This is the second edition of Equations by Adam Fieled (2018), originally released as a Blue & Yellow Dog print book in 2011, and employing "Dialectic Form."
#41 Trish tells so many horror stories about her parents that they have assumed legendary status before I even meet them. They are white-collar, devout Christian WASPs; they live in a large, conventionally furnished house in Media. Because all three daughters are grown up, there‟s not much left to fill the house; it strikes me as being both too empty and too clean. Trish‟s horror stories involve alcoholism, sexual abuse, philandering, and rampant meanness; I see none of these things. But I realize, through Trish, that the WASP psyche dotes on artful evasions, permanently closed doors, and freshly scrubbed, polished surfaces. The WASP version of nice is predicated on a perpetual need for surface maintenance; for all of Trish‟s buffoonish antics, put a stranger in front of her and she becomes a model of propriety. As I sit down to dinner with Trish and her parents, I‟m amazed at Trish‟s sudden transformation into dutiful daughter. There‟s nothing extravagant about the food, because of course these WASPs aren‟t going to waste their money wooing their black sheep artist daughter and her boyfriend. But the surface of the conversation remains unruffled. It is only when Trish‟s mother claims to be “so-so on the gays and the blacks” that a rupture occurs. She also finds time to remind us that “you can never be too rich or too thin.” The problem I hear with this WASP is that she has absolutely no sense of irony. She lives straightforwardly on the surface and naively hopes that nothing else exists. She‟s a housewife; but her social position, she believes, is immensely elevated by her husband‟s funds and the God that provided them. 48
#42 Trish and I are both buffoons; when we see Trish‟s family we are often stoned. One Christmas I spend with Trish‟s family, I am asked to bring my guitar. I do, and the whole family sings along to old Beatles songs. Trish‟s sisters are as attractive as she is; Trish plays the usual competitive games sisters play. Usually, the mood isn‟t all that festive.
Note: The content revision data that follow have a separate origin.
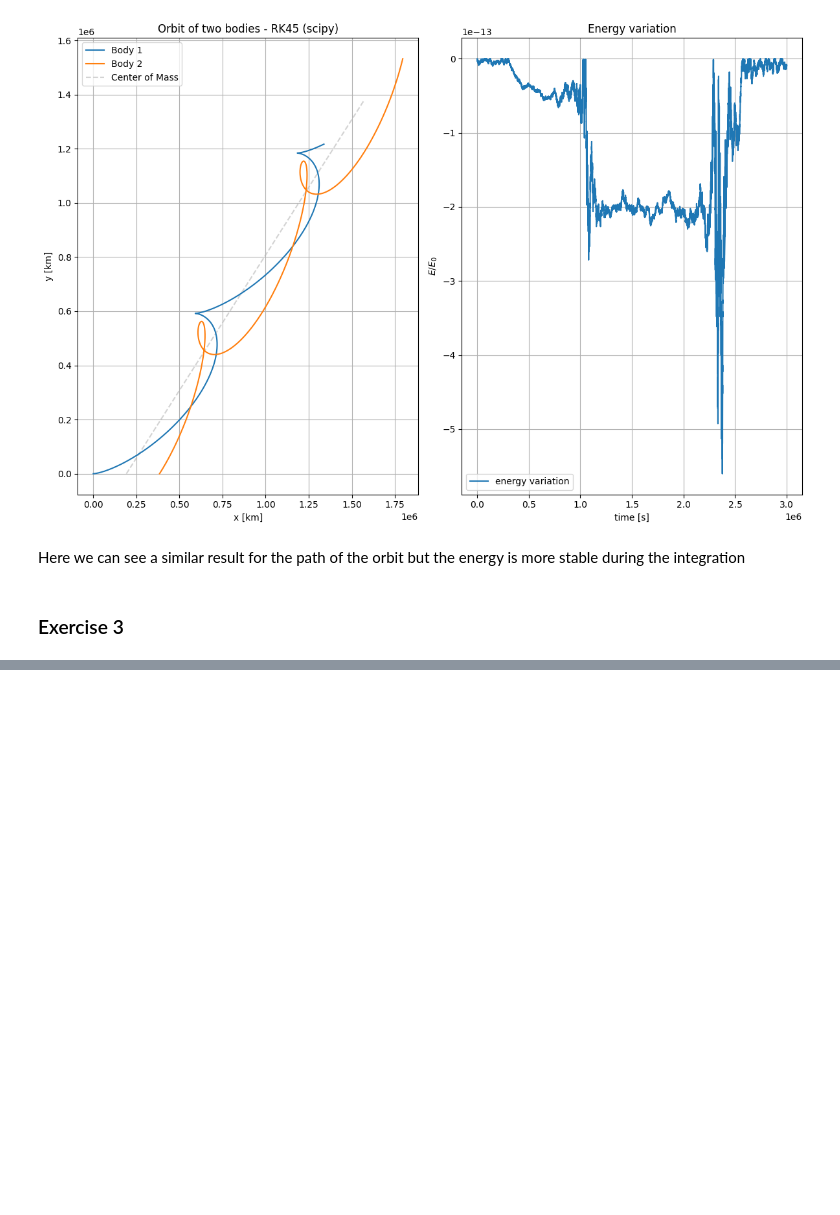
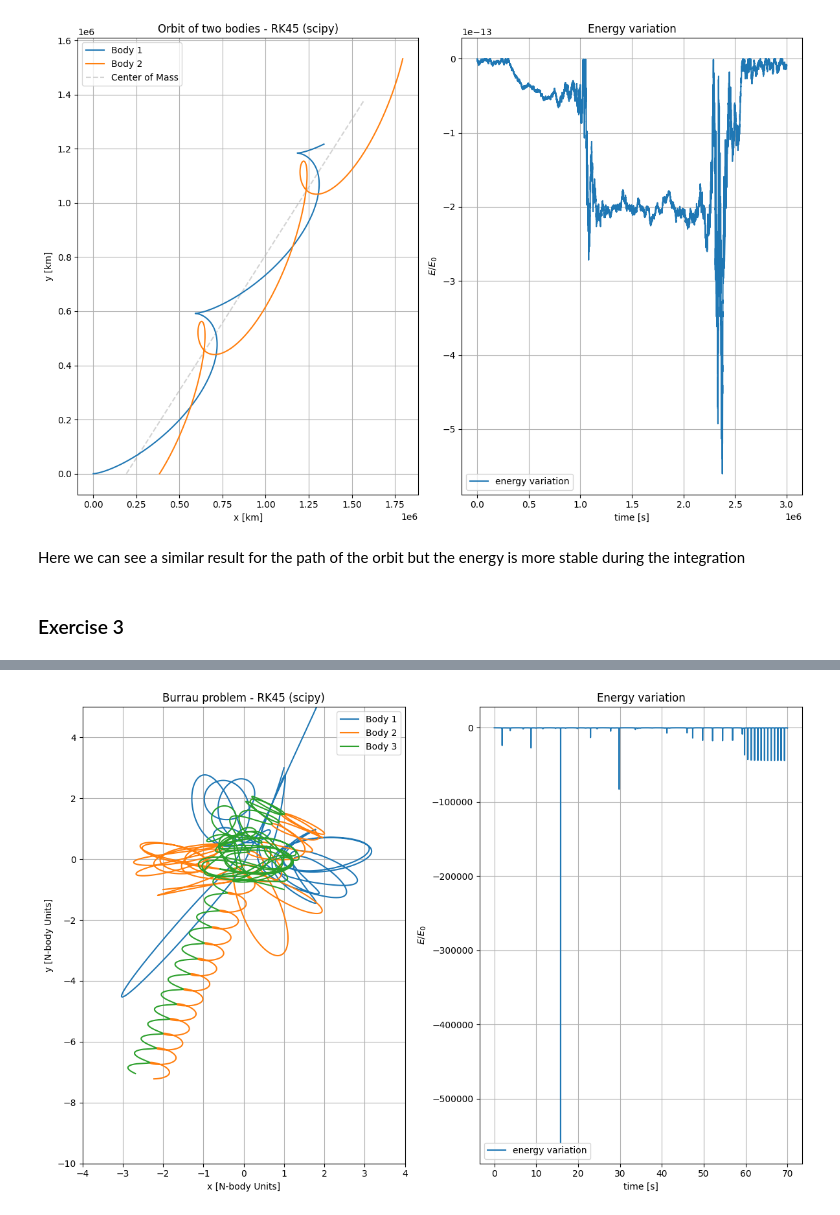
Before and after one commit to marcoboscato/celestial_mechanics, a Jupyter notebook: Homeworks/HW2/HW2_boscatomarco.ipynb, the cells around one changed output, grey strips where cells are left out. Cells and saved outputs as stored; diff of their text form; code cells hidden in the pictures; blank space fills up the shorter version.

```diff
--- a/Homeworks/HW2/HW2_boscatomarco.ipynb
+++ b/Homeworks/HW2/HW2_boscatomarco.ipynb
@@ -192,0 +299,29 @@ Here we can see a similar result for the path of the orbit but the energy is mor
+# %%
+solution = solve_ivp(fun=f, t_span=[t0, tf], y0=x, method='RK45', dense_output=True, rtol=1e-12, atol=1e-12)
+# %%
+energy2 = Energy_3bodies(solution.y.T)
+# %%
+plt.figure(figsize=(12,8))
+plt.subplot(1,2,1)
+plt.plot(solution.y[0], solution.y[1], label='Body 1')
+plt.plot(solution.y[2], solution.y[3], label='Body 2')
+plt.plot(solution.y[4], solution.y[5], label='Body 3')
+plt.xlabel('x [N-body Units]')
+plt.ylabel('y [N-body Units]')
+plt.title('Burrau problem - RK45 (scipy)')
+plt.xlim(-4, 4)
+plt.ylim(-10, 5)
+plt.grid()
+plt.legend()
+
+plt.subplot(1,2,2)
+plt.plot(solution.t, energy2, label='energy variation')
+plt.xlabel('time [s]')
+plt.ylabel('$E/E_{0}$')
+plt.title('Energy variation')
+plt.grid()
+plt.legend(loc='lower left')
+
+plt.tight_layout()
+# %% [output]
+[figure, added]
```
Also changed, not shown: parts of 15 cells of this notebook, 2 other files.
Trish‟s parents want what most traditional WASP families want for their daughters; to have her marry into money, so that she might be off their hands. As I realize this quite consciously, and know that in this family‟s eyes I‟m no less a failure and a flush than their daughter is, it‟s interesting to feel a sense of almost- acceptance at these dinners. That my roots are unclean tilts things even more formidably against me; but I enjoy the education I‟m receiving nonetheless. I learn, for the first time, the absurdity of middle-class, church-going, white-bread America— folks that vote Republican as a matter of course, elevate themselves by considering their brand of normalcy the only Godly one, and don‟t need to rationalize the way that Catholics and Jews do, because they have no guilt or shame to begin with. 49